Illini put perfect start on line against UNLV

(Eds: With AP Photos.)By DAVID MERCERAssociated Press

Talking to a radio station this week, Illinois coach Bruce Weber came up with a lot of question marks about his surprising team.

They are young. His bench is full of new faces after graduating four starters from last year, and there is little experience to fall back on. Then Weber mentioned one quality that the Illini teams have lacked in recent years, one that so far this season has trumped them all.

”They don’t seem to give in,” Weber said.

At 10-0 the 19th-ranked Illini are one of the last handful of unbeaten teams in the country. They are three wins short of starting Big Ten play with a perfect record, and getting here hasn’t been easy.

There was a moment this season that best illustrates Weber’s point, and it didn’t happen in a dramatic home win over Gonzaga – then ranked No. 19 – or on the road in a victory over Maryland.

It was St. Bonaventure that had Illinois on the ropes. The Bonnies were up by eight points late in the second half, the Illini weren’t shooting well and their best player, 7-foot-1 sophomore center Meyers Leonard, was struggling.

But in the final few minutes, Leonard found his way into the game by swatting a loose ball to a teammate to keep a key possession alive and junior guard Brandon Paul cracked the Bonnies’ defense open with a dunk and a pair of buckets and the Illini gutted out an ugly 48-43 win.

”Last year, the year before, maybe the year before that, I’m not sure we win that game,” Leonard said. ”But this year, we’ve got a different team and grind things out, and found a way to win.”

With a bench full of freshmen and three key players – Leonard, Paul and guard D.J. Richardson – coming off disappointing seasons, no one knew quite what to expect out of Illinois this season. Few expected a perfect start.

On Saturday Illinois will get a big test at the United Center in Chicago when it takes on UNLV (10-2). The Rebels knocked off then-No. 1 North Carolina last month, 90-80, burying the Tar Heels with 13 3-pointers (in 32 attempts). UNLV has scored 90 or more in five of its games, all wins.

The game will be a rematch of last year’s first-round NCAA tournament game, a 73-62 Illini win over a former Illinois coach Lon Kruger.

Kruger’s gone, on to Oklahoma, but Illinois thinks the memory of that game in March might stick with the Rebels.

”Revenge factor’s always in there; coach talked to us about that,” Paul said. ”We beat them last year, but that doesn’t mean anything.”

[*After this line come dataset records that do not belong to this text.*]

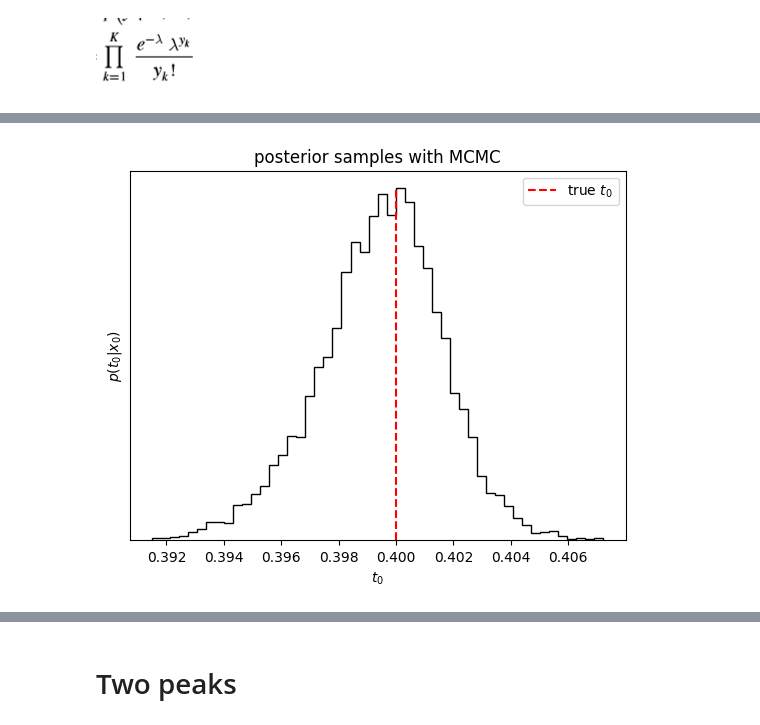
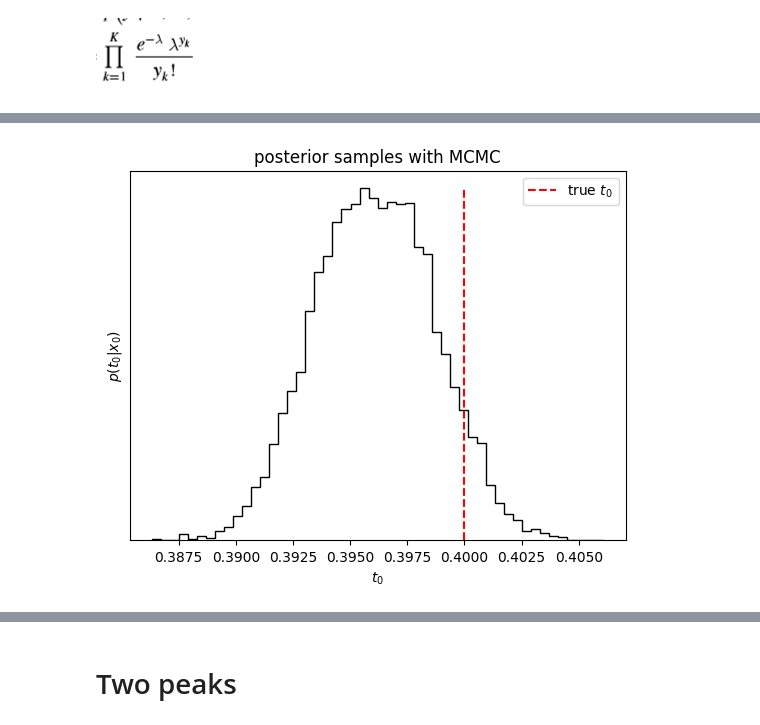
Before and after one commit to Ninavd/FRB-flow, a Jupyter notebook: notebooks/simple_model.ipynb, the cells around one changed output, grey strips where cells are left out. Cells and saved outputs as stored; diff of their text form; code cells hidden in the pictures.

```diff
--- a/notebooks/simple_model.ipynb
+++ b/notebooks/simple_model.ipynb
@@ -33,3 +37,0 @@ x_model, x_counts = simulate_burst(
-# %%
-plot_simulated_burst(time, x_counts, x_model)
-plt.show()
@@ -38,14 +43,24 @@ plt.show()
 # %%
-def log_likelihood(t0: float, x_counts: Iterable[int]) -> float:
+def log_likelihood(t0: float, modelparams, x_counts: Iterable[int]) -> float:
     """
     $ln(p(x_{counts} | t0)$
     natural logarithm of poisson likelihood.
     """
 
     L = 0
-    # true rate
-    model_counts = combined_twoexp(time, [t0], [amp], [rise], [skew], ybkg)
 
+    # update model parameters
+    modelparams['burstparams']['t0'] = [t0]
+
+    # find noise-free flux
+    model_counts = Model(
+        time       = modelparams['time'],
+        ncomp      = modelparams['ncomp'],
+        burstparams= modelparams['burstparams'],
+        ybkg       = modelparams['ybkg']
+    ).get_flux()
+
+    # likelihood of the observed counts under this model
     L = (
         -1 * np.sum(np.log(model_counts))
         + np.sum(x_counts * np.log(model_counts))
@@ -55,9 +70,18 @@ def log_likelihood(t0: float, x_counts: Iterable[int]) -> float:
     # TODO: Compare w/ likelihood function of Daniela
     return L
 
-true_t0 = t0
+true_t0 = simulator.get_true('t0')
+
+modelparams = {
+    'time' : time,
+    'ncomp': N,
+    'burstparams': burstparams,
+    'ybkg': ybkg
+}
+
 t0s = np.linspace(0, 1, 50)
-likelihoods = [log_likelihood(t0, x_counts) for t0 in t0s]
+likelihoods = [log_likelihood(t0, modelparams, simulator.simulated_counts) for t0 in t0s]
+
 plt.plot(t0s, likelihoods)
 plt.title("log likehood of peak time")
 plt.ylabel("$\mathcal{L}(p(x_0 | t_0)$")
@@ -86,7 +110,7 @@ def log_prob(t0: Iterable[float], *args) -> float:
     return log_likelihood(t0, *args)
 
 # https://emcee.readthedocs.io/en/stable/tutorials/quickstart/
-sampler = emcee.EnsembleSampler(nwalkers, ndim, log_prob, args=[x_counts])
+sampler = emcee.EnsembleSampler(nwalkers, ndim, log_prob, args=[modelparams, x_counts])
 # %%
 # burn-in
 burn_steps = 100
@@ -119,18 +143,18 @@ State([[0.40076847]
 # %%
 samples = sampler.get_chain(flat=True)
 
 frequencies, _, _ = plt.hist(samples[:, 0], 50, color="k", histtype="step")
-plt.vlines([true_t0],  ymin=0, ymax=max(frequencies), linestyles="dashed", color ='red', label='true $t_0$')
+plt.vlines(true_t0,  ymin=0, ymax=max(frequencies), linestyles="dashed", color ='red', label='true $t_0$')
 
 plt.title("posterior samples with MCMC")
 plt.xlabel("$t_0$")
 plt.ylabel("$p(t_0 | x_0)$")
 plt.gca().set_yticks([])
 
 plt.legend()
 plt.show()
 # %% [output]
-[figure, old version]
+[figure, new version]
 # %%
 print(
     "Mean acceptance fraction: {0:.3f}".format(
```
Also changed, not shown: parts of 19 cells of this notebook, 2 other files.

Under new coach Dave Rice, this year’s UNLV team is a direct descendent of Jerry Tarkanian’s running, slashing Rebel teams of years ago, Weber said.

”You saw what they could do in the Carolina game,” Weber said. ”They can hit those 3s in barrages and really take it to you.”

One of UNLV’s two losses, to Wisconsin, might provide a clue or two on handling the Rebels.

The Badgers, masters of slow and steady, controlled the pace and held UNLV to just 46 shots. The Rebels put the ball up 71 times in the win over North Carolina.

Sam Maniscalco, who transferred to Illinois this season from Bradley and is the only senior who plays, said defense may decide the game.

”We’ve got to guard them. That’s the biggest thing we’ve got to do,” he said. ”They’re not afraid to shoot the ball. They throw it up there and when it’s going in, they’re awfully good.”

The emergence of Leonard has been big for Illinois. He’s the team’s leading rebounder with 7.2 a game and second-leading scorer, averaging 13.4 points. And Paul and Richardson, when they’re on, give teams fits with their quickness and outside shooting.

But there’s probably no bigger reason the Illini won’t give in, as Weber put it, than Maniscalco.

The 6-0, 180-pound point guard is still fighting his way back from an ankle injury that cost him his senior season at Bradley, and is just starting to play full-time minutes the past few weeks.

He’s already provided a spark when Illinois has lacked it. He scored 24 in the win over Maryland and 19 against Richmond. At 23, he’s slowly and quietly become a leader of his younger teammates, something Weber has openly lamented that his past two teams have lacked.

Maniscalco is 13 inches shorter than Leonard, but he pulled the sometimes emotional center out of potential trouble as he fumed about a technical foul in the win over Coppin State.

”That’s when he felt a little more confident, that he could grab Meyers and say, `Hey, do this.’ Or he could get in a huddle and say `We’re fine, calm down,”’ Weber said.

Maniscalco, who is from Chicago, talked this week about what will be his first trip to the United Center as a player. He’s been there as a fan and seen Michael Jordan make the kind of shot he and his brothers imitated for months afterward in the family basement.

But Saturday’s trip, he said, will be all business.

”We’ve still got to stay locked in on what the job is, and the job is to go up there and get a W,” he said.